The matter began when the mother placed her child into short-term foster care at an adoption agency. That agency then encouraged a foster family to take the mother to court to terminate her parental rights. They did so, and were successful in both terminating her rights and adopting her daughter against the mother's will. Because she could not hire an attorney, the mother represented herself in those hearings.
In appeals, an attorney who took on the case was able to successfully argue that the mother should have been given legal counsel, even if she could not afford to hire an attorney on her own. The appellate court agreed and has sent the case back for a new hearing. The court also ruled that parents should have the right to free legal counsel if they cannot hire their own attorney. That issue is now under appeal at the New Jersey Supreme Court, and could eventually end up before the U.S. Supreme Court.
For now, the mother is preparing for the new custody trial, and she may be able to visit with her daughter in the interim period before the matter goes back to court. However, the new trial will focus on the best interests of the child, who has now been living with her adoptive family for two years and has bonded with them. It is possible that the child's mother could lose her daughter yet again, even if she has an attorney to assist her this time around.

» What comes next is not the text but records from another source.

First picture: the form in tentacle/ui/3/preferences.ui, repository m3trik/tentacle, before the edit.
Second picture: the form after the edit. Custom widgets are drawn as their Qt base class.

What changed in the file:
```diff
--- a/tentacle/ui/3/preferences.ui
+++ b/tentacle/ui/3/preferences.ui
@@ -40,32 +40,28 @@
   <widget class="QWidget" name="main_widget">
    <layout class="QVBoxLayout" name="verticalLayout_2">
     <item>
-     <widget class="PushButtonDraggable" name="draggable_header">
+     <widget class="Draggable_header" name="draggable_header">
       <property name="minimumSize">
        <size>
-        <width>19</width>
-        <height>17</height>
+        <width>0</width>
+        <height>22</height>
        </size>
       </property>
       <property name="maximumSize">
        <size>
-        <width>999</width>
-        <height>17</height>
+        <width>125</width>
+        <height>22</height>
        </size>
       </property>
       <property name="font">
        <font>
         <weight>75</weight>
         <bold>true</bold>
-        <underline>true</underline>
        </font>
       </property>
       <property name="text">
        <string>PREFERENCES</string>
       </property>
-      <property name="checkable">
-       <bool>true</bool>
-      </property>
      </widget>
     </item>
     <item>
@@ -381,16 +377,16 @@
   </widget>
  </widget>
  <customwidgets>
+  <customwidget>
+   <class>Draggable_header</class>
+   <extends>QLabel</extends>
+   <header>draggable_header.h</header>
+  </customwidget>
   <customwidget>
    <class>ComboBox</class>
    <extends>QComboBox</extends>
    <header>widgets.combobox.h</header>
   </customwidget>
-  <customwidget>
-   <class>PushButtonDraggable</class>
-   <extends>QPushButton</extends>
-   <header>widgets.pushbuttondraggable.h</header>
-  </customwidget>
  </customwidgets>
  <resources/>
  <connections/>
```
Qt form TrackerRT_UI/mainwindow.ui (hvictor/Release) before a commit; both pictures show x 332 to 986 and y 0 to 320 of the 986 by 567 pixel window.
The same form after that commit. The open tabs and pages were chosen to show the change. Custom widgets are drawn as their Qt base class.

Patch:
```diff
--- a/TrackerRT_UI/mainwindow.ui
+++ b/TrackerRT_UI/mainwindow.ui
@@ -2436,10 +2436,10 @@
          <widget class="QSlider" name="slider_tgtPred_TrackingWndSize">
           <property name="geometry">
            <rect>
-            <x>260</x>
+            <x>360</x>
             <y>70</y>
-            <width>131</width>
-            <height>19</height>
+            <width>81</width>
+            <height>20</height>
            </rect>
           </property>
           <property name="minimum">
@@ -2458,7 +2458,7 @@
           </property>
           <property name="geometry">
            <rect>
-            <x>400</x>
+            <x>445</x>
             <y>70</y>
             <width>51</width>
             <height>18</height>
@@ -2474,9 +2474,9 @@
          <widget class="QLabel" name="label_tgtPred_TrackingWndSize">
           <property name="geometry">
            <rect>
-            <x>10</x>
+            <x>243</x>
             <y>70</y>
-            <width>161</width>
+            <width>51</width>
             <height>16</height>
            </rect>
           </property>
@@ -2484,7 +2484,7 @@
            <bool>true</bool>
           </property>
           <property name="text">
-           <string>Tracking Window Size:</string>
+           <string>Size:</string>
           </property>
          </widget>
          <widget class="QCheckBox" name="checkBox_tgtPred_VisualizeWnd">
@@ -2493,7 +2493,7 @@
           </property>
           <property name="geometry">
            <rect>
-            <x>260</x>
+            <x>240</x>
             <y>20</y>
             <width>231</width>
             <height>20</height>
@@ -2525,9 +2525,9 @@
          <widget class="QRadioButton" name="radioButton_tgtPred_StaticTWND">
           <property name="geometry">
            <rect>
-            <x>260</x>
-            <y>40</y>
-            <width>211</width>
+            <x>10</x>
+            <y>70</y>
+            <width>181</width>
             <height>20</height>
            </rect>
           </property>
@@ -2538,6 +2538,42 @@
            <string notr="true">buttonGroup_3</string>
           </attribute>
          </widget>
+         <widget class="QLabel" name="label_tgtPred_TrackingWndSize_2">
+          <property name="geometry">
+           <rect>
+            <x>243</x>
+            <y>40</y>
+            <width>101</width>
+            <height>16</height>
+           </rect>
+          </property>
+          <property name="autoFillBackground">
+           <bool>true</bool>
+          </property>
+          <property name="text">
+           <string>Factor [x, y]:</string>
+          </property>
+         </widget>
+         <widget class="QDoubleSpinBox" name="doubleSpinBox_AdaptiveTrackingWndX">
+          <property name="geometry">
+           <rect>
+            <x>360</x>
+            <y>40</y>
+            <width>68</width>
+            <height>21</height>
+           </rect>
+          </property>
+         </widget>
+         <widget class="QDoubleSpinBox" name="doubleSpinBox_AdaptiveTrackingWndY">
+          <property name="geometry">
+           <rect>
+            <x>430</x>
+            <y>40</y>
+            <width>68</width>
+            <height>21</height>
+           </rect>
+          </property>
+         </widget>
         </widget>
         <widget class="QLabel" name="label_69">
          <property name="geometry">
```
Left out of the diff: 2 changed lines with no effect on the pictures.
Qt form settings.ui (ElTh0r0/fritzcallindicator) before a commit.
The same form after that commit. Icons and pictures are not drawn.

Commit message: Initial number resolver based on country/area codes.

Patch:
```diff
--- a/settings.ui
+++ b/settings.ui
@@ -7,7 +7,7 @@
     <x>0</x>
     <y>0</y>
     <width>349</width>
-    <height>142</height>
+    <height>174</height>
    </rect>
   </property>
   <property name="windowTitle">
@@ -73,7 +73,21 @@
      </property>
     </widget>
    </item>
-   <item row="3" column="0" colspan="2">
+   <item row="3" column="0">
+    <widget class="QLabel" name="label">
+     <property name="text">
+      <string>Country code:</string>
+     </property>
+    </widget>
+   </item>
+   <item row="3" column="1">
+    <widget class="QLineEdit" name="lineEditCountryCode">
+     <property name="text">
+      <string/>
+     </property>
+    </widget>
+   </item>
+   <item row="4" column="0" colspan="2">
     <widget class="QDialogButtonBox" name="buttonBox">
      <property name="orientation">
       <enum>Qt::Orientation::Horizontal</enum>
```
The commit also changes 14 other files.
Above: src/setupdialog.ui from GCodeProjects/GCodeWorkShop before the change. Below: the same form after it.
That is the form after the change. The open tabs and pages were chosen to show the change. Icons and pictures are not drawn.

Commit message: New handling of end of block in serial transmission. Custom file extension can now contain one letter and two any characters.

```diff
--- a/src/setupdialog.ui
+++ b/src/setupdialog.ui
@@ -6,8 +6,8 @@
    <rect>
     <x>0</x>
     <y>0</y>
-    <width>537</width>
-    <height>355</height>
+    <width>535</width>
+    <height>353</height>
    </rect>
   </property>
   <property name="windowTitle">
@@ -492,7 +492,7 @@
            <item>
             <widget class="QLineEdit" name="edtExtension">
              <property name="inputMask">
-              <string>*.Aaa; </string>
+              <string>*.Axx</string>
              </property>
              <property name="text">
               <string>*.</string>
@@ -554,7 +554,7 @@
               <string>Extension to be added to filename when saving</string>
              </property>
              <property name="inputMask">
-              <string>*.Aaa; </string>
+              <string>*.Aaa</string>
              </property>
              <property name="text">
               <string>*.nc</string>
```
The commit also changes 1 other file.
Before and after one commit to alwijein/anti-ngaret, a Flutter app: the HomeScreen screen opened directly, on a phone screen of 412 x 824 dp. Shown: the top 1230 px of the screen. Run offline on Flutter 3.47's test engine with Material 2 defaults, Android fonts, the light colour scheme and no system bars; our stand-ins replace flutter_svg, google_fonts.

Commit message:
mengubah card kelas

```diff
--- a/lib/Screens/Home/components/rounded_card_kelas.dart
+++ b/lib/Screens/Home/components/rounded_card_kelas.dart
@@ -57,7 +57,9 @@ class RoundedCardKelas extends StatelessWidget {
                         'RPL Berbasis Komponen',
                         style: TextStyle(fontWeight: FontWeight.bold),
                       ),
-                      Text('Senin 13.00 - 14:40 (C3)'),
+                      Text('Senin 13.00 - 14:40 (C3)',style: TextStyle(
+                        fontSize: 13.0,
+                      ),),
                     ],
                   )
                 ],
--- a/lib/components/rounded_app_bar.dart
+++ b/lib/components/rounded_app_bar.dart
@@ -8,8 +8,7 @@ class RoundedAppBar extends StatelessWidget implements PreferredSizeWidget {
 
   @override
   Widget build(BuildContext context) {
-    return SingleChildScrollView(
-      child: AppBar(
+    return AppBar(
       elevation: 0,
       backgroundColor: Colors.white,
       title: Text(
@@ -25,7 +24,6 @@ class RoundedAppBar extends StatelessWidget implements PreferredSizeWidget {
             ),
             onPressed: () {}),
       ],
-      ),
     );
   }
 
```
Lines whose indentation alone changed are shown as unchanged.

The legal custody case has sparked debate in Maryland and across the nation, and the outcome could change the way that child custody works for disadvantaged parents.
Source: northjersey.com, "N.J. Supreme Court to hear child custody case involving indigent mother", Salvador Rizzo, Dec. 21, 2015